Firstly section 191 of the Indian Penal Code states that “Whoever, being legally bound by an oath or by an express provision of law to state the truth or being bound by law to make a declaration upon any subject, makes any statement which is false, and which he either knows or believes to be false or does not believe to be true, is said to give false evidence.”
This offence is also called perjury or forswearing. This basically means a person is misrepresenting the truth willfully when under oath. For example, when a witness is produced in court and is kept under oath. But he lies when he was kept in oath because of which a criminal had been set free from prosecution or an innocent man is sent to jail.
Such a person is said to have committed the offence of forswearing or perjury.
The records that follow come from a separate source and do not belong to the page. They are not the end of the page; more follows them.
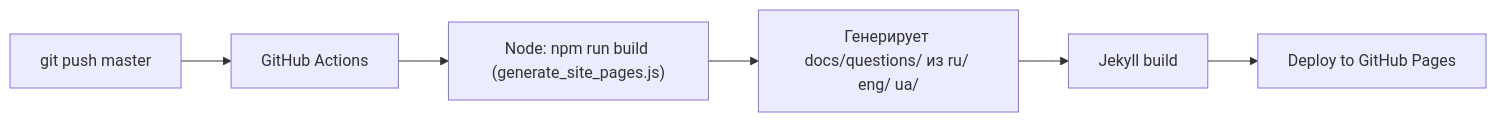
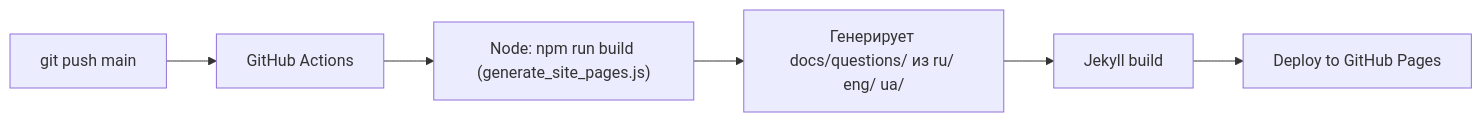
The diagram in PROJECT_STRUCTURE.md (saraswatdeepesh19/Interview-Preparation), drawn with Mermaid before and after one commit. The commit also changed other lines of this file and 3 other files, not shown here.

````diff
--- a/PROJECT_STRUCTURE.md
+++ b/PROJECT_STRUCTURE.md
@@ -322,8 +322,8 @@
 ```mermaid
 graph LR
-    A["git push master"] --> B["GitHub Actions"]
+    A["git push main"] --> B["GitHub Actions"]
     B --> C["Node: npm run build (generate_site_pages.js)"]
     C --> D["Генерирует docs/questions/ из ru/ eng/ ua/"]
     D --> E["Jekyll build"]
     E --> F["Deploy to GitHub Pages"]
 ```
````
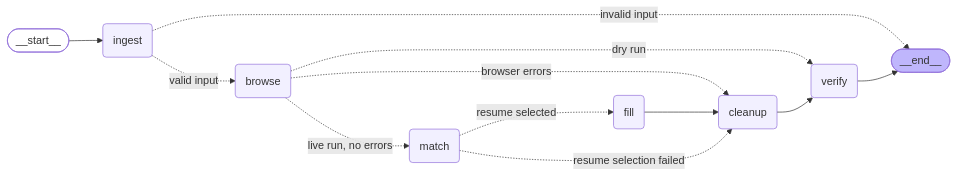
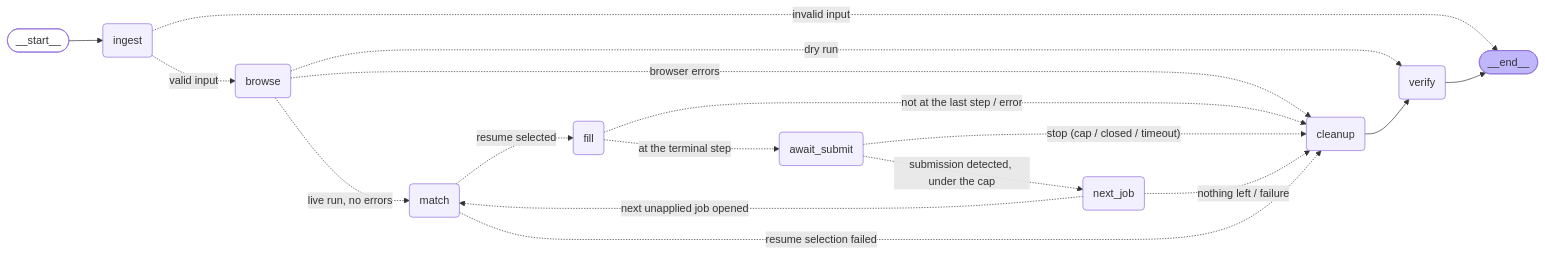
One commit to Shaktikc/JobAgent changed the diagram in docs/graph.mmd. Above: the diagram before and after it, drawn with Mermaid. The commit also changed 17 other files, not shown here.

```diff
--- a/docs/graph.mmd
+++ b/docs/graph.mmd
@@ -1,28 +1,35 @@
 ---
 config:
   flowchart:
     curve: basis
 ---
 graph LR;
 	__start__([<p>__start__</p>]):::first
 	ingest(ingest)
 	browse(browse)
 	match(match)
 	fill(fill)
+	await_submit(await_submit)
+	next_job(next_job)
 	cleanup(cleanup)
 	verify(verify)
 	__end__([<p>__end__</p>]):::last
 	__start__ --> ingest;
 	browse -. "browser errors" .-> cleanup;
 	browse -. "live run, no errors" .-> match;
 	browse -. "dry run" .-> verify;
 	cleanup --> verify;
-	fill --> cleanup;
+	fill -. "at the terminal step" .-> await_submit;
+	fill -. "not at the last step / error" .-> cleanup;
+	await_submit -. "submission detected, under the cap" .-> next_job;
+	await_submit -. "stop (cap / closed / timeout)" .-> cleanup;
+	next_job -. "next unapplied job opened" .-> match;
+	next_job -. "nothing left / failure" .-> cleanup;
 	ingest -. "invalid input" .-> __end__;
 	ingest -. "valid input" .-> browse;
 	match -. "resume selection failed" .-> cleanup;
 	match -. "resume selected" .-> fill;
 	verify --> __end__;
 	classDef default fill:#f2f0ff,line-height:1.2
 	classDef first fill-opacity:0
 	classDef last fill:#bfb6fc
```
In court, this is considered as a serious offence as it disrupts the decorum of the court and results in miscarriage of justice.
A person who has committed the offence of perjury by lying in any stage of judicial proceeding will be punishable under section 193 of the Indian Penal Code.
Section 193 of the Indian penal code states that “Whoever intentionally gives false evidence in any stage of a judicial proceeding, or fabricates false evidence for the purpose of being used in any stage of a judicial proceeding, shall be punished with imprisonment of either description for a term which may extend to seven years, and shall also be liable to fine, and whoever intentionally gives or fabricates false evidence in any other case, shall be punished with imprisonment of either description for a term which may extend to three years, and shall also be liable to fine”.
Basically, it consists of a punishment term which may extend to a period of seven years and shall also be liable for a fine.
Such an offence is considered non – cognizable, bailable, non-compoundable. And, triable by the magistrate of the first class.